* _Exercise objective_: Output all records exactly, with no images.

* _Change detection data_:
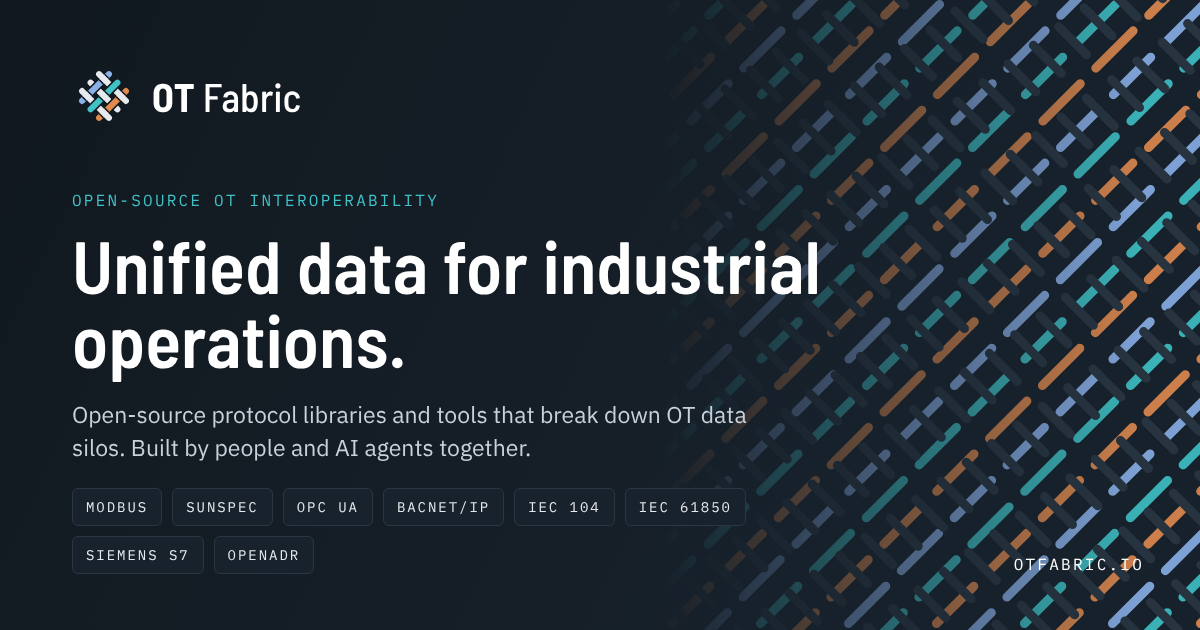
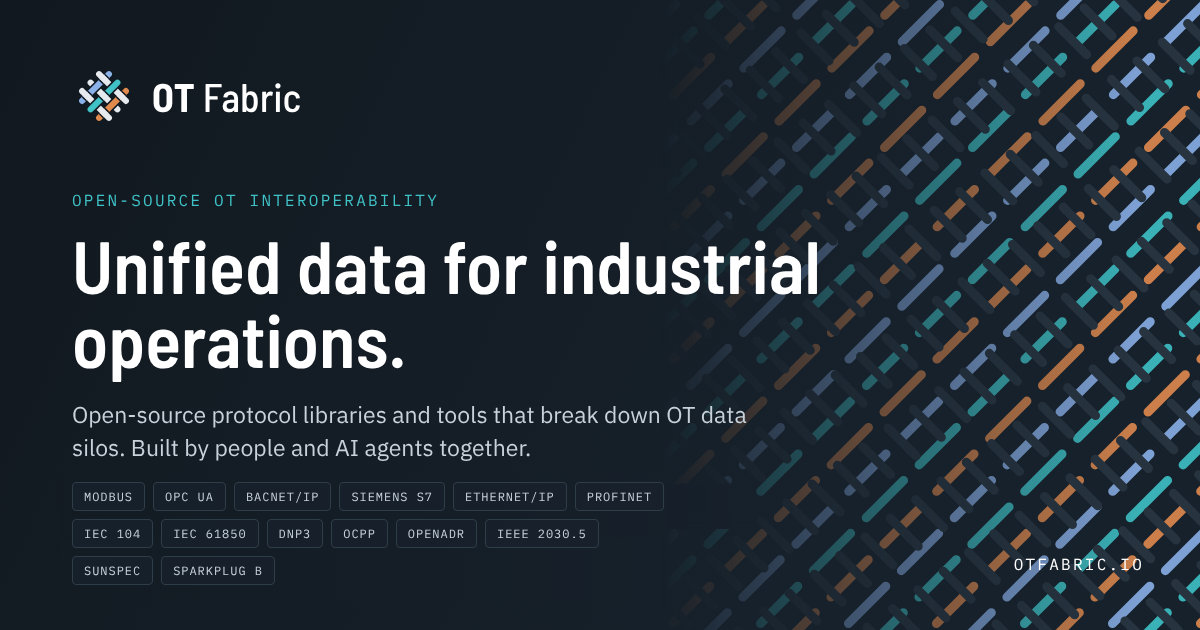
Refresh the share image and count only PROFINET stacks on the interop cover (#38)
* Add PROFINET: protocol page, docs, catalog, ecosystem map and launch post

go-profinet, profinetctl and profinet-interop v0.6.0. New teal PROFINET
icon, 18 PROFINET implementations on the ecosystem map (199 stacks, 12
protocols), a PI profile in the standards directory, refreshed link card
and interop suites cover (13 suites, 65 reference stacks).

Claude-Session: https://claude.ai/code/session_01RAyt1ZKn1yF26meyBxCLQe

* Refresh the share image and count only PROFINET stacks on the interop cover

The default share image lists all twelve protocols, the SunSpec model and
the Sparkplug B profile. The interop suites cover and post no longer count
the MRP ring nodes as PROFINET reference stacks (13 suites, 63 stacks).

Claude-Session: https://claude.ai/code/session_01RAyt1ZKn1yF26meyBxCLQe

---------

Changed region(s): [[0.0617, 0.754, 0.6167, 0.9349]]

diff --git a/src/data/seo.ts b/src/data/seo.ts
@@ -7,7 +7,7 @@ export const ogImage = {
 	src: '/og-image.png',
 	width: 1200,
 	height: 630,
-	alt: 'OT Fabric: unified data for industrial operations. Open-source protocol libraries and tools for Modbus, OPC UA, BACnet/IP, IEC 104, IEC 61850, Siemens S7, OpenADR, OCPP, DNP3, IEEE 2030.5, EtherNet/IP and PROFINET, and the SunSpec Modbus and IEC 61850 information models.',
+	alt: 'OT Fabric: unified data for industrial operations. Open-source protocol libraries and tools for Modbus, OPC UA, BACnet/IP, IEC 104, IEC 61850, Siemens S7, OpenADR, OCPP, DNP3, IEEE 2030.5, EtherNet/IP and PROFINET, the SunSpec Modbus and IEC 61850 information models, and the Sparkplug B profile.',
 };
 
 /** Meta description for the homepage: what OT Fabric is, with the protocols and models people search for. */

diff --git a/src/content/blog/why-every-protocol-gets-an-interop-suite.md b/src/content/blog/why-every-protocol-gets-an-interop-suite.md
@@ -1,12 +1,12 @@
 ---
 title: Why every protocol gets an interop suite
-description: Every OT Fabric protocol is tested against independent implementations. Thirteen interop suites package 65 reference stacks as containers behind one contract, test them against each other first, and record what they find in our code and in theirs.
+description: Every OT Fabric protocol is tested against independent implementations. Thirteen interop suites package 63 reference stacks as containers behind one contract, test them against each other first, and record what they find in our code and in theirs.
 date: 2026-10-12
 updated: 2026-10-29
 authors: [OT Fabric]
 tags: [testing, interop]
 cover:
-  alt: Thirteen OT Fabric interop suites and their 65 independent reference stacks. Modbus, OPC UA, BACnet/IP, Siemens S7, EtherNet/IP, PROFINET, Sparkplug B, IEC 104, IEC 61850, DNP3, OCPP, OpenADR and IEEE 2030.5, each with the open-source implementations its suite runs and their languages.
+  alt: Thirteen OT Fabric interop suites and their 63 independent reference stacks. Modbus, OPC UA, BACnet/IP, Siemens S7, EtherNet/IP, PROFINET, Sparkplug B, IEC 104, IEC 61850, DNP3, OCPP, OpenADR and IEEE 2030.5, each with the open-source implementations its suite runs and their languages.
   image: ../../assets/blog/interop-suites.png
 ---
 
@@ -14,7 +14,7 @@ A protocol library that only passes its own tests proves very little. Two implem
 
 So every OT Fabric protocol comes with an interoperability suite: independent, established stacks packaged as containers, with deterministic fixtures and a common contract. Our libraries and tools are tested against them in both directions before a release says it works.
 
-## Thirteen suites, 65 reference stacks
+## Thirteen suites, 63 reference stacks
 
 | Protocol | Suite | Reference implementations |
 |---|---|---|
@@ -29,7 +29,7 @@ So every OT Fabric protocol comes with an interoperability suite: independent, e
 | [OpenADR](/protocols/openadr/) | [openadr-interop](/projects/openadr-interop/) | OpenLEADR (Rust), ElaadNL openadr3-client (Python), plus a specification-driven conformance suite |
 | [IEEE 2030.5](/protocols/ieee-2030-5/) | [ieee20305-interop](/projects/ieee20305-interop/) | ANU Envoy (Python), GridAPPS-D (Go), DER Security py20305 (Python), EPRI client (C) |
 | [EtherNet/IP](/protocols/ethernet-ip/) | [ethernetip-interop](/projects/ethernetip-interop/) | OpENer (C), EIPScanner (C++), pycomm3 (Python), cpppo (Python), libplctag (C), gologix (Go), pylogix (Python), etherip (Java), eip-rs (Rust), node-ethernet-ip (TypeScript), EEIP.NET (C#), loki-os go-ethernet-ip (Go) |
-| [PROFINET](/protocols/profinet/) | [profinet-interop](/projects/profinet-interop/) | rt-labs p-net (C), pnio-rs (Rust), profinet-py (Python), pnio-dcp (Python), and the MRP ring nodes umrp (C) and microchip-ung/mrp (C), with Net-SNMP, Wireshark and scapy checking every capture |
+| [PROFINET](/protocols/profinet/) | [profinet-interop](/projects/profinet-interop/) | rt-labs p-net (C), pnio-rs (Rust), profinet-py (Python), pnio-dcp (Python); the MRP ring nodes umrp and microchip-ung/mrp, Net-SNMP, Wireshark and scapy are test tools, not counted as PROFINET stacks |
 | [Sparkplug B](/profiles/sparkplugb/) (profile over MQTT) | [sparkplugb-interop](/projects/sparkplugb-interop/) | Eclipse Tahu (Java), Eclipse Tahu sparkplug-client (JavaScript), pysparkplug (Python), SparkplugNet (C#), srad (Rust), sparkplughost (Go), on four MQTT brokers |
 
 SunSpec is the exception: it is a register model on top of Modbus, so go-sunspec is tested through its own server, offline decoding and a weekly comparison with the SunSpec Alliance's model definitions, and its Modbus layer is covered by modbus-interop.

* _Answer to this task_:
Refresh the share image and count only PROFINET stacks on the interop cover (#38)
* Add PROFINET: protocol page, docs, catalog, ecosystem map and launch post

go-profinet, profinetctl and profinet-interop v0.6.0. New teal PROFINET
icon, 18 PROFINET implementations on the ecosystem map (199 stacks, 12
protocols), a PI profile in the standards directory, refreshed link card
and interop suites cover (13 suites, 65 reference stacks).

Claude-Session: https://claude.ai/code/session_01RAyt1ZKn1yF26meyBxCLQe

* Refresh the share image and count only PROFINET stacks on the interop cover

The default share image lists all twelve protocols, the SunSpec model and
the Sparkplug B profile. The interop suites cover and post no longer count
the MRP ring nodes as PROFINET reference stacks (13 suites, 63 stacks).

Claude-Session: https://claude.ai/code/session_01RAyt1ZKn1yF26meyBxCLQe

---------

Changed region(s): [[0.0617, 0.754, 0.6167, 0.9349]]

diff --git a/src/data/seo.ts b/src/data/seo.ts
@@ -7,7 +7,7 @@ export const ogImage = {
 	src: '/og-image.png',
 	width: 1200,
 	height: 630,
-	alt: 'OT Fabric: unified data for industrial operations. Open-source protocol libraries and tools for Modbus, OPC UA, BACnet/IP, IEC 104, IEC 61850, Siemens S7, OpenADR, OCPP, DNP3, IEEE 2030.5, EtherNet/IP and PROFINET, and the SunSpec Modbus and IEC 61850 information models.',
+	alt: 'OT Fabric: unified data for industrial operations. Open-source protocol libraries and tools for Modbus, OPC UA, BACnet/IP, IEC 104, IEC 61850, Siemens S7, OpenADR, OCPP, DNP3, IEEE 2030.5, EtherNet/IP and PROFINET, the SunSpec Modbus and IEC 61850 information models, and the Sparkplug B profile.',
 };
 
 /** Meta description for the homepage: what OT Fabric is, with the protocols and models people search for. */

diff --git a/src/content/blog/why-every-protocol-gets-an-interop-suite.md b/src/content/blog/why-every-protocol-gets-an-interop-suite.md
@@ -1,12 +1,12 @@
 ---
 title: Why every protocol gets an interop suite
-description: Every OT Fabric protocol is tested against independent implementations. Thirteen interop suites package 65 reference stacks as containers behind one contract, test them against each other first, and record what they find in our code and in theirs.
+description: Every OT Fabric protocol is tested against independent implementations. Thirteen interop suites package 63 reference stacks as containers behind one contract, test them against each other first, and record what they find in our code and in theirs.
 date: 2026-10-12
 updated: 2026-10-29
 authors: [OT Fabric]
 tags: [testing, interop]
 cover:
-  alt: Thirteen OT Fabric interop suites and their 65 independent reference stacks. Modbus, OPC UA, BACnet/IP, Siemens S7, EtherNet/IP, PROFINET, Sparkplug B, IEC 104, IEC 61850, DNP3, OCPP, OpenADR and IEEE 2030.5, each with the open-source implementations its suite runs and their languages.
+  alt: Thirteen OT Fabric interop suites and their 63 independent reference stacks. Modbus, OPC UA, BACnet/IP, Siemens S7, EtherNet/IP, PROFINET, Sparkplug B, IEC 104, IEC 61850, DNP3, OCPP, OpenADR and IEEE 2030.5, each with the open-source implementations its suite runs and their languages.
   image: ../../assets/blog/interop-suites.png
 ---
 
@@ -14,7 +14,7 @@ A protocol library that only passes its own tests proves very little. Two implem
 
 So every OT Fabric protocol comes with an interoperability suite: independent, established stacks packaged as containers, with deterministic fixtures and a common contract. Our libraries and tools are tested against them in both directions before a release says it works.
 
-## Thirteen suites, 65 reference stacks
+## Thirteen suites, 63 reference stacks
 
 | Protocol | Suite | Reference implementations |
 |---|---|---|
@@ -29,7 +29,7 @@ So every OT Fabric protocol comes with an interoperability suite: independent, e
 | [OpenADR](/protocols/openadr/) | [openadr-interop](/projects/openadr-interop/) | OpenLEADR (Rust), ElaadNL openadr3-client (Python), plus a specification-driven conformance suite |
 | [IEEE 2030.5](/protocols/ieee-2030-5/) | [ieee20305-interop](/projects/ieee20305-interop/) | ANU Envoy (Python), GridAPPS-D (Go), DER Security py20305 (Python), EPRI client (C) |
 | [EtherNet/IP](/protocols/ethernet-ip/) | [ethernetip-interop](/projects/ethernetip-interop/) | OpENer (C), EIPScanner (C++), pycomm3 (Python), cpppo (Python), libplctag (C), gologix (Go), pylogix (Python), etherip (Java), eip-rs (Rust), node-ethernet-ip (TypeScript), EEIP.NET (C#), loki-os go-ethernet-ip (Go) |
-| [PROFINET](/protocols/profinet/) | [profinet-interop](/projects/profinet-interop/) | rt-labs p-net (C), pnio-rs (Rust), profinet-py (Python), pnio-dcp (Python), and the MRP ring nodes umrp (C) and microchip-ung/mrp (C), with Net-SNMP, Wireshark and scapy checking every capture |
+| [PROFINET](/protocols/profinet/) | [profinet-interop](/projects/profinet-interop/) | rt-labs p-net (C), pnio-rs (Rust), profinet-py (Python), pnio-dcp (Python); the MRP ring nodes umrp and microchip-ung/mrp, Net-SNMP, Wireshark and scapy are test tools, not counted as PROFINET stacks |
 | [Sparkplug B](/profiles/sparkplugb/) (profile over MQTT) | [sparkplugb-interop](/projects/sparkplugb-interop/) | Eclipse Tahu (Java), Eclipse Tahu sparkplug-client (JavaScript), pysparkplug (Python), SparkplugNet (C#), srad (Rust), sparkplughost (Go), on four MQTT brokers |
 
 SunSpec is the exception: it is a register model on top of Modbus, so go-sunspec is tested through its own server, offline decoding and a weekly comparison with the SunSpec Alliance's model definitions, and its Modbus layer is covered by modbus-interop.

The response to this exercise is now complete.